October 25, 2021Alan Porter

[Published Bluebloods Nov/Dec 2020]

 As one might expect there are relative few examples of horses bred in Denmark exerting an influence on international racing. There are, however, some notable exceptions.

One from the latter part of the last century, the mare Rossard, was not only bred in Denmark, but was by a Danish stallion (Glacial, a son of the good French-bred, English-raced stayer Pardal). Rossard was the dominant performer of her year in both Denmark and Sweden, taking the Mowerinalob-Danish 1,000 Guineas (G2), Danish Oaks (G1), Danish Derby (G1), Danish St. Leger (G2), Swedish Oaks (G1) and Swedish Derby (G1). At the end of her three-year-old career, Rossard was purchased privately to race in the U.S. She made eight starts here at four, winning three races, and pulling off a 12.7-1 upset victory in the Flower Bowl Handicap (G1).

Rossard went on to found a successful family in the U.S., and as recently as 2018 she appeared as third dam of the Shadwell Turf Mile (G1) victor, Next Shares.
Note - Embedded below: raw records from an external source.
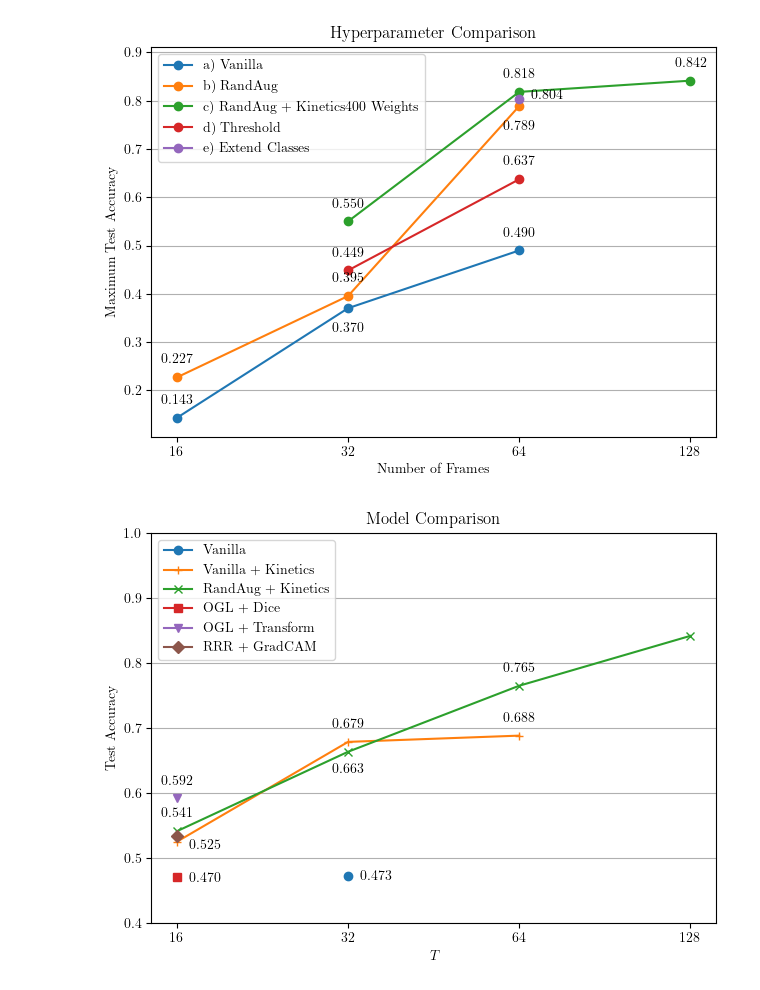
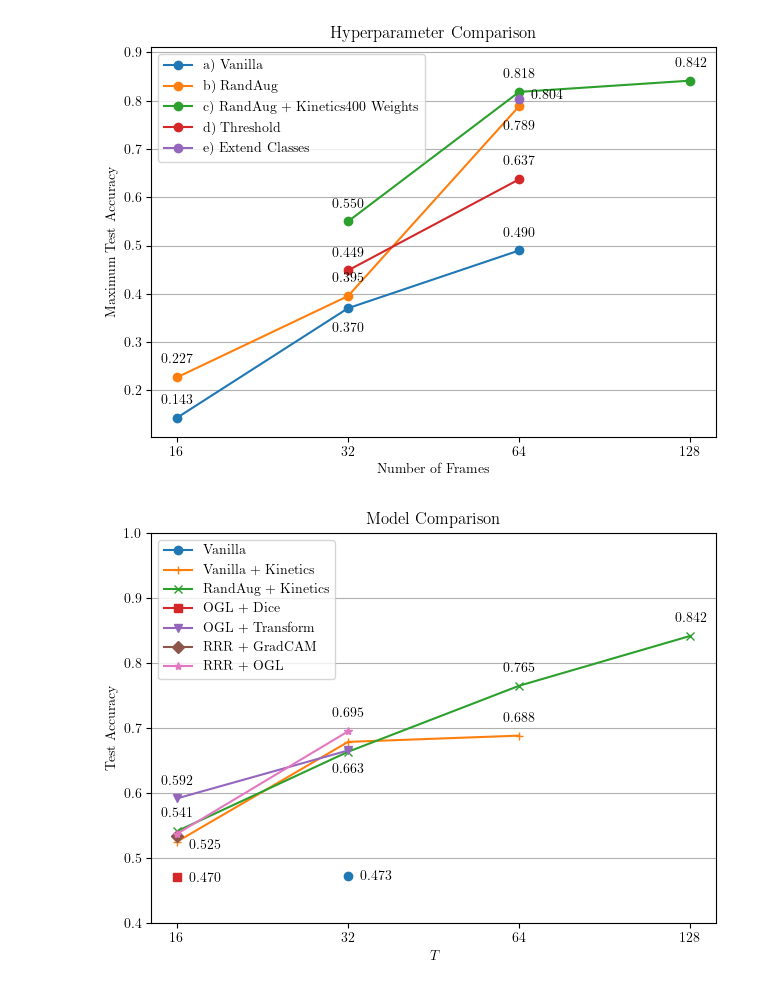
Before and after one commit to sirTomasson/diveslowlearnfast, a Jupyter notebook: notebooks/eval/Plot - Accuracy Number of Frames Relation.ipynb, the cells around one changed output. Saved outputs shown, nothing was run; the diff lists cells and outputs as text; code cells hidden in the pictures.

```diff
--- a/notebooks/eval/Plot - Accuracy Number of Frames Relation.ipynb
+++ b/notebooks/eval/Plot - Accuracy Number of Frames Relation.ipynb
@@ -123,11 +123,19 @@ ogl_and_dice = [
 # OGL + Transform
 ogl_transform = [
      0.5917338709677419, # T = 16
+     0.6654858299595142, # T = 32
 ]
 
-# rrr + GradCAM
+# RRR + GradCAM
 rrr_grad = [
     0.5337701612903226, # T = 16
+]
+
+
+# RRR + OGL
+rrr_ogl = [
+    0.5372983870967742, # T = 16
+    0.694838056680162, # T = 32
 ]
 
 plt.plot([1], vanilla, marker='o', label='Vanilla')
@@ -135,33 +143,38 @@ plt.annotate(f'{vanilla[0]:.3f}', (1, vanilla[0]), textcoords="offset points", x
 
 plt.plot([0, 1, 2], vanilla_and_kinetics, marker='+', label='Vanilla + Kinetics')
 plt.annotate(f'{vanilla_and_kinetics[0]:.3f}', (0, vanilla_and_kinetics[0]), textcoords="offset points", xytext=(20, -5), ha='center')
-plt.annotate(f'{vanilla_and_kinetics[1]:.3f}', (1, vanilla_and_kinetics[1]), textcoords="offset points", xytext=(0, 10), ha='center')
+# plt.annotate(f'{vanilla_and_kinetics[1]:.3f}', (1, vanilla_and_kinetics[1]), textcoords="offset points", xytext=(0, 10), ha='center')
 plt.annotate(f'{vanilla_and_kinetics[2]:.3f}', (2, vanilla_and_kinetics[2]), textcoords="offset points", xytext=(0, 10), ha='center')
 
 plt.plot([0, 1, 2, 3], randaug_and_kinetics, marker='x', label='RandAug + Kinetics')
 plt.annotate(f'{randaug_and_kinetics[0]:.3f}', (0, randaug_and_kinetics[0]), textcoords="offset points", xytext=(0, 10), ha='center')
 plt.annotate(f'{randaug_and_kinetics[1]:.3f}', (1, randaug_and_kinetics[1]), textcoords="offset points", xytext=(0, -15), ha='center')
 plt.annotate(f'{randaug_and_kinetics[2]:.3f}', (2, randaug_and_kinetics[2]), textcoords="offset points", xytext=(0, 10), ha='center')
+plt.annotate(f'{randaug_and_kinetics[3]:.3f}', (3, randaug_and_kinetics[3]), textcoords="offset points", xytext=(0, 10), ha='center')
 
 
 plt.plot([0], ogl_and_dice, marker='s', label='OGL + Dice')
 plt.annotate(f'{ogl_and_dice[0]:.3f}', (0, ogl_and_dice[0]), textcoords="offset points", xytext=(20, -3), ha='center')
 
-plt.plot([0], ogl_transform, marker='v', label='OGL + Transform')
+plt.plot([0, 1], ogl_transform, marker='v', label='OGL + Transform')
 plt.annotate(f'{ogl_transform[0]:.3f}', (0, ogl_transform[0]), textcoords="offset points", xytext=(0, 10), ha='center')
 
 
 plt.plot([0], rrr_grad, marker='D', label='RRR + GradCAM')
+
+
+plt.plot([0, 1], rrr_ogl, marker='*', label='RRR + OGL')
+plt.annotate(f'{rrr_ogl[1]:.3f}', (1, rrr_ogl[1]), textcoords="offset points", xytext=(0, 10), ha='center')
 
 plt.xlabel('$T$')
 plt.ylabel('Test Accuracy')
 plt.title('Model Comparison')
 plt.grid(True, axis='y', which='major')
 plt.xticks([0, 1, 2, 3], ['16', '32', '64', '128'])
 plt.ylim(0.4, 1.0)
 plt.tight_layout()
 plt.legend()
 plt.savefig('model_accuracies.png')
 plt.show()
 # %% [output]
-[figure, old version]
+[figure, new version]
```
Also changed, not shown: parts of 4 cells of this notebook, 3 other files.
Dot Dot Dash, the granddam of Next Shares was unraced, but was a sister to the best runner produced by Rossard, the Nureyev horse, Unusual Heat. Although he never attained the stature of his sire or dam, Unusual Heat was a useful miler in Ireland, where he won the Amethyst, Glencairn and Platinum Stakes and was also group placed. Transferred to the U.S. to race as six-year-old Unusual Heat took an allowance race at Santa Anita first time out. He didn’t score again until his fourth U.S. outing where he was claimed for $80,000 in a winning effort at Hollywood Park. He raced just twice more, adding a $125,000 claimer at Hollywood Park, from which he returned lame, having suffered a tendon injury.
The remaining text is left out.